[Records contained in a dataset]
_____

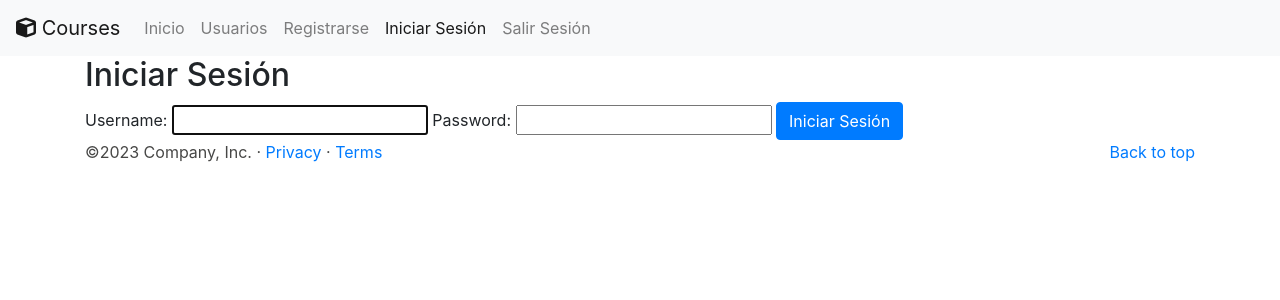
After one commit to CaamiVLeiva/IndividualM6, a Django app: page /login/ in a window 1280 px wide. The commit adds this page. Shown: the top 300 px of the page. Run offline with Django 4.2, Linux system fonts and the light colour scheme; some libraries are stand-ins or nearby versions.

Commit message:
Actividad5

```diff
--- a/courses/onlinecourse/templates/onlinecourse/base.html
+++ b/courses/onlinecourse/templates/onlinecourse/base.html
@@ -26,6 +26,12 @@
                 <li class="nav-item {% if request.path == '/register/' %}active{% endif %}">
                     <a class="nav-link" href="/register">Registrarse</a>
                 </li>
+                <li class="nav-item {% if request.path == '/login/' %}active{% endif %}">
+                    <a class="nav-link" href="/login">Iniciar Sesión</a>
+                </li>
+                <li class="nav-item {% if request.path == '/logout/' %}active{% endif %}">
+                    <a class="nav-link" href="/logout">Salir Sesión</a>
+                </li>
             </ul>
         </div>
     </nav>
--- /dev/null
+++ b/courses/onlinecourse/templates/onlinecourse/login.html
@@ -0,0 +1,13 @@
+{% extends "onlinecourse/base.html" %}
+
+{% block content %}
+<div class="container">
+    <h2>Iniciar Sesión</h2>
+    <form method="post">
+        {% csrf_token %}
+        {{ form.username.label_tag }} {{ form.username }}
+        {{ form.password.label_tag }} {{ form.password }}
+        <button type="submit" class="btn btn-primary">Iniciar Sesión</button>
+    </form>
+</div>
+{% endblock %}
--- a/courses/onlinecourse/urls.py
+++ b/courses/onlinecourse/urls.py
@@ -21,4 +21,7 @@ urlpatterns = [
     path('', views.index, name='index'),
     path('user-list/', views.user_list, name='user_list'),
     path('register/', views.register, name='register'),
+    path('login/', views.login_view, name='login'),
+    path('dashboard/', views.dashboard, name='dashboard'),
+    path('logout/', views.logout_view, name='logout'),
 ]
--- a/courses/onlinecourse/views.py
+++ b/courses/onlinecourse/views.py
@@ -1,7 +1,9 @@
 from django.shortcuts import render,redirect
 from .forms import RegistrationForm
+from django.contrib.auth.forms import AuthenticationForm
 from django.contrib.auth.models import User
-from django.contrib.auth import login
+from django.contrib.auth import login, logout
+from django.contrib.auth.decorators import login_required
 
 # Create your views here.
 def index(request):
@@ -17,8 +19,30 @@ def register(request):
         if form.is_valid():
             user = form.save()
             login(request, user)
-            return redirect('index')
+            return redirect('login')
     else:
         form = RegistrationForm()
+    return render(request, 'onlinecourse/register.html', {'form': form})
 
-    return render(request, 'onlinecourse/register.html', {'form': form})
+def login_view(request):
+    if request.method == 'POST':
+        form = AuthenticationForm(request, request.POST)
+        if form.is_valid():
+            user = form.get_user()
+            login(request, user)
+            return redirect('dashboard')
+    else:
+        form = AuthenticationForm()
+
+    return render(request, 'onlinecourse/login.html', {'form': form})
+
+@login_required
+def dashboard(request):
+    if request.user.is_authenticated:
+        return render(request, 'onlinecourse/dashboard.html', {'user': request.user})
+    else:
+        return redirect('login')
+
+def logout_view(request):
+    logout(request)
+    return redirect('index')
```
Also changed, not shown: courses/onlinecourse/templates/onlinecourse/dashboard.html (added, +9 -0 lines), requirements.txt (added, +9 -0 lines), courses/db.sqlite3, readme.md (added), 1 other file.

_____

A single number is expected: how many lines in the entries contain "Sesión".

4